"Road in the Woods" by artist Jim Jones, in The Cloister
In 2005, Bill III spearheaded an effort to create the Communities of Coastal Georgia Foundation and encouraged philanthropy across the region. Today, he serves on the board of the Georgia Department of Natural Resources and is a former trustee of The Nature Conservancy. Both Bill and brother Jim have served terms on the board of the St. Simons Land Trust (as well as countless other nonprofit organizations), and all three siblings are Charter Members of the Trust.
Jim Jones among SSLT supporters and board members
at the dedication of the Mildred Huie property in 2018
Today, Bill III is a current member of our board of directors, providing expertise in land acquisitions and fundraising, as well as deep knowledge about the coast's cultural influences on the state and the region.
It was also Bill III who led efforts to bring the 30th annual G8 summit to Sea Island in June 2004. Although by that time the original Cloister hotel was in the middle of a major renovation, world leaders from Canada, the European Union, France, Germany, Italy, Japan, Russia, and the United Kingdom were in attendance. U.S. President George W. Bush followed in the tradition of American presidents before him, including his father, and planted a live oak tree during the international conference.
Bill and Sally Jones standing next to President George W. Bush
as he plants a live oak on Sea Island during the 2004 G8 Summit.
White House Photo by Eric Draper

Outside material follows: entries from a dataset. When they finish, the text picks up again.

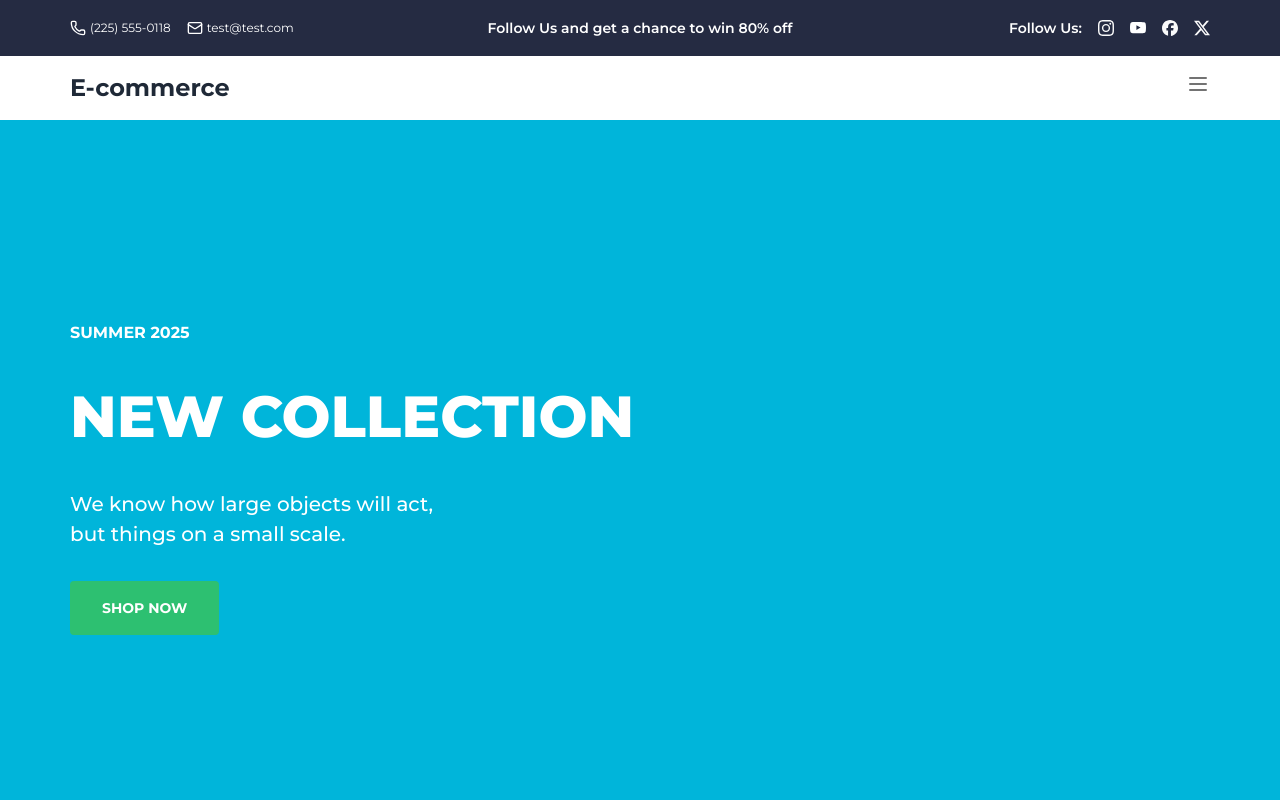
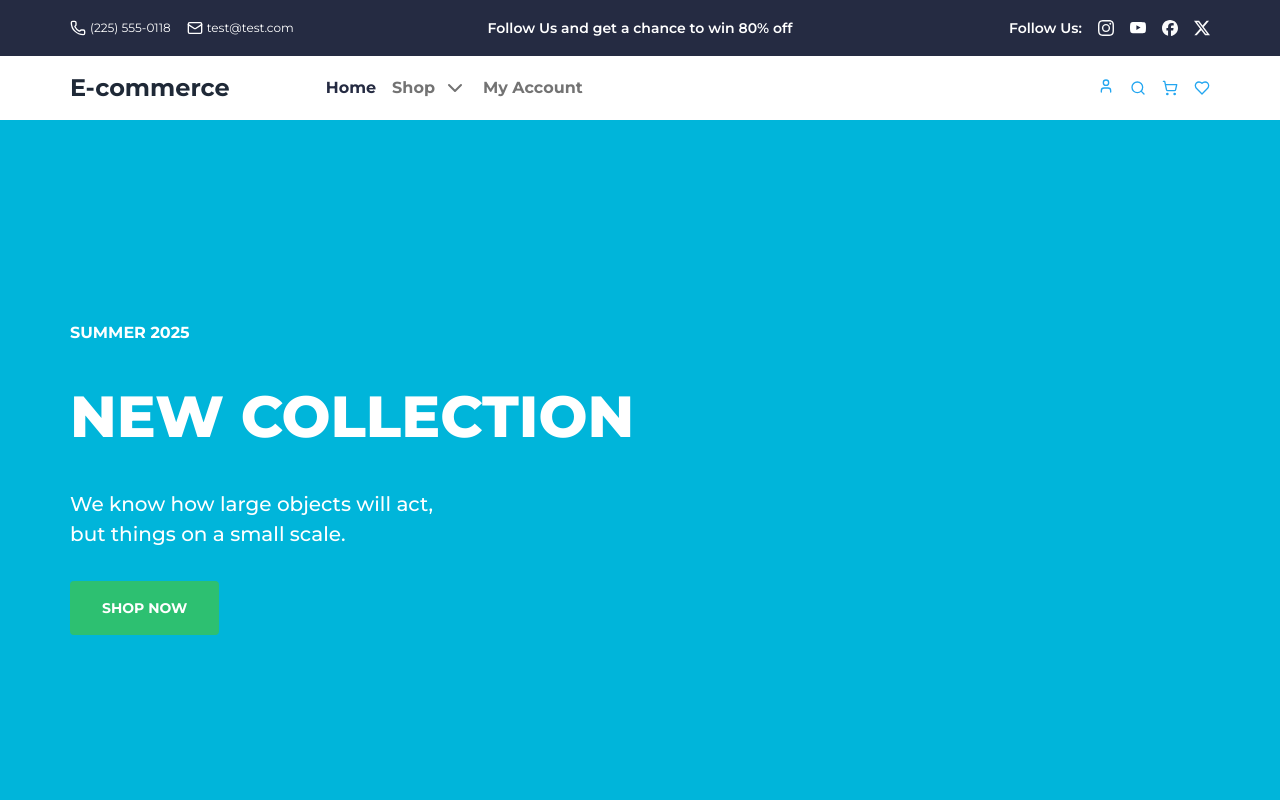
Before and after one commit to IgnacioFleming/react-mentoring-ecommerce-ifleming, a React (Vite) app: page / in a window 1280 px wide. Shown: the top 800 px of the page. Built offline with nearby package versions, Linux system fonts and the light colour scheme.

Commit message:
style(layout/Header): add styles for desktop version in Nav Links

```diff
--- /dev/null
+++ b/src/layout/Header/components/Navbar/NavActions.module.scss
@@ -0,0 +1,24 @@
+@use '../../../../styles/variables' as *;
+
+.nav-actions {
+  display: flex;
+  flex-direction: column;
+  align-items: center;
+  gap: $spacing-md;
+
+  &__icon {
+    height: 16px;
+    width: 16px;
+    color: $color-primary;
+    cursor: pointer;
+    transition: all 0.2s ease-in-out;
+
+    &:hover {
+      color: $color-hover;
+    }
+  }
+
+  @include is-tablet {
+    flex-direction: row;
+  }
+}
--- a/src/layout/Header/components/Navbar/NavActions.tsx
+++ b/src/layout/Header/components/Navbar/NavActions.tsx
@@ -1,14 +1,14 @@
 import { Link } from 'react-router-dom';
-import styles from './Navbar.module.scss';
 import { Heart, Search, ShoppingCart, User } from 'lucide-react';
+import styles from './NavActions.module.scss';
 
 export const NavActions = () => (
-  <nav className={styles.navbar__nav}>
+  <nav className={styles['nav-actions']}>
     <Link to="/my-account">
-      <User className={styles.navbar__nav__icon} />
+      <User className={styles['nav-actions__icon']} />
     </Link>
-    <Search className={styles.navbar__nav__icon} />
-    <ShoppingCart className={styles.navbar__nav__icon} />
-    <Heart className={styles.navbar__nav__icon} />
+    <Search className={styles['nav-actions__icon']} />
+    <ShoppingCart className={styles['nav-actions__icon']} />
+    <Heart className={styles['nav-actions__icon']} />
   </nav>
 );
--- a/src/layout/Header/components/Navbar/NavLinks.module.scss
+++ b/src/layout/Header/components/Navbar/NavLinks.module.scss
@@ -12,10 +12,19 @@
     &--active {
       color: $color-text;
     }
+
+    @include is-tablet {
+      flex-direction: row;
+      gap: $spacing-md;
+      font: $font-heading-h5;
+    }
   }
 
   &__links--spaced {
     padding-block: $spacing-xl;
+    @include is-tablet {
+      padding-block: 0;
+    }
   }
 
   &__accordion {
--- a/src/layout/Header/components/Navbar/NavMenu.module.scss
+++ b/src/layout/Header/components/Navbar/NavMenu.module.scss
@@ -1,8 +1,16 @@
-.navbar__menu {
+@use '../../../../styles/variables' as *;
+.navbar__nav {
   max-height: 0;
   overflow: hidden;
   transition: max-height 0.3s ease-in-out;
   &--open {
     max-height: 1000px;
   }
+
+  @include is-tablet {
+    max-height: max-content;
+    display: flex;
+    justify-content: space-between;
+    width: 100%;
+  }
 }
--- a/src/layout/Header/components/Navbar/NavMenu.tsx
+++ b/src/layout/Header/components/Navbar/NavMenu.tsx
@@ -11,7 +11,7 @@ type NavMenuProps = {
 export const NavMenu = ({ open, closeOnClickingLink }: NavMenuProps) => {
   return (
     <div
-      className={clsx(styles.navbar__menu, open ? styles['navbar__menu--open'] : '')}
+      className={clsx(styles.navbar__nav, open ? styles['navbar__nav--open'] : '')}
       onClick={closeOnClickingLink}
     >
       <NavLinks />
--- a/src/layout/Header/components/Navbar/Navbar.module.scss
+++ b/src/layout/Header/components/Navbar/Navbar.module.scss
@@ -8,16 +8,20 @@
   &__container {
     display: flex;
     flex-direction: column;
+    @include is-tablet {
+      flex-direction: row;
+      gap: $spacing-5xl;
+    }
   }
 
   &__main {
     display: flex;
     justify-content: space-between;
+    flex-shrink: 0;
   }
 
   &__logo {
     font: $font-heading-h3;
-
     a {
       transition: all 0.2s ease-in-out;
 
@@ -29,24 +33,9 @@
 
   &__burguer {
     color: $color-second-text;
-  }
 
-  &__nav {
-    display: flex;
-    flex-direction: column;
-    align-items: center;
-    gap: $spacing-md;
-
-    &__icon {
-      height: 16px;
-      width: 16px;
-      color: $color-primary;
-      cursor: pointer;
-      transition: all 0.2s ease-in-out;
-
-      &:hover {
-        color: $color-hover;
-      }
+    @include is-tablet {
+      display: none;
     }
   }
 }
--- a/src/styles/_variables.scss
+++ b/src/styles/_variables.scss
@@ -88,6 +88,8 @@ $spacing-lg: 24px;
 $spacing-xl: 32px;
 $spacing-2xl: 48px;
 $spacing-3xl: 64px;
+$spacing-4xl: 80px;
+$spacing-5xl: 96px;
 
 // Typography
 $font-family-base: 'Montserrat', sans-serif;
```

As Dana Pope Manning, the former Development Director and Deputy Executive Director of the Land Trust, said in a recent interview for an oral history project on SSLT, "The Jones family had always been such good stewards of the land. They owned the majority of the developed property on St. Simons and were very thoughtful on how they developed. . . . I think their philosophy and what the Land Trust goals were, were in sync."
There is an ethos among many leading American families that to whom much is given, much is expected. Although members of the Jones family know they are fortunate in many ways, it is the sandy roads of undisturbed barrier islands, the stunning beauty of maritime forests, childhoods filled with long summer days running through wilderness trails, fishing and hunting and riding horses into the ocean, attending church with loving parents and grandparents, being surrounded by cousins and nature that make them feel privileged. These are the foundational elements of their lives, their north stars, what has informed their giving and their lasting positive impact on coastal Georgia.
As Jeanne Kaufmann's mother always said, nearly all the things we love best about this part of the world is because the Jones family had a hand in conserving or creating it. It's difficult to imagine a legacy finer than that.
It's also difficult to conceive of a way to adequately thank one family
for their leadership and wisdom, their benevolence, and
their passion for protecting Georgia's coast.
But we will continue to try . . .
On behalf of everyone who has invested in
land conservation and supported the St. Simons Land Trust over the years,
we extend heartfelt gratitude to
Ann, Bill III, Jim,
Marianna, Kappy, Howard, and their children and spouses.
And of course we thank those two gentlemen who started it all --
Alfred W. Jones, Sr. and his son, A.W. Jones, Jr.
Bill and Sally Jones with Frances and Dennie McCrary at the Land Trust's 2020 Oyster Roast
Photo by Chris Moncus Photography

This feature is part of a series of 20 in 20 Spotlights created to

celebrate the Land Trust's 20th Anniversary and to

showcase a sampling of the many generous people, organizations, and business partners

who have played major roles in land conservation for the past two decades.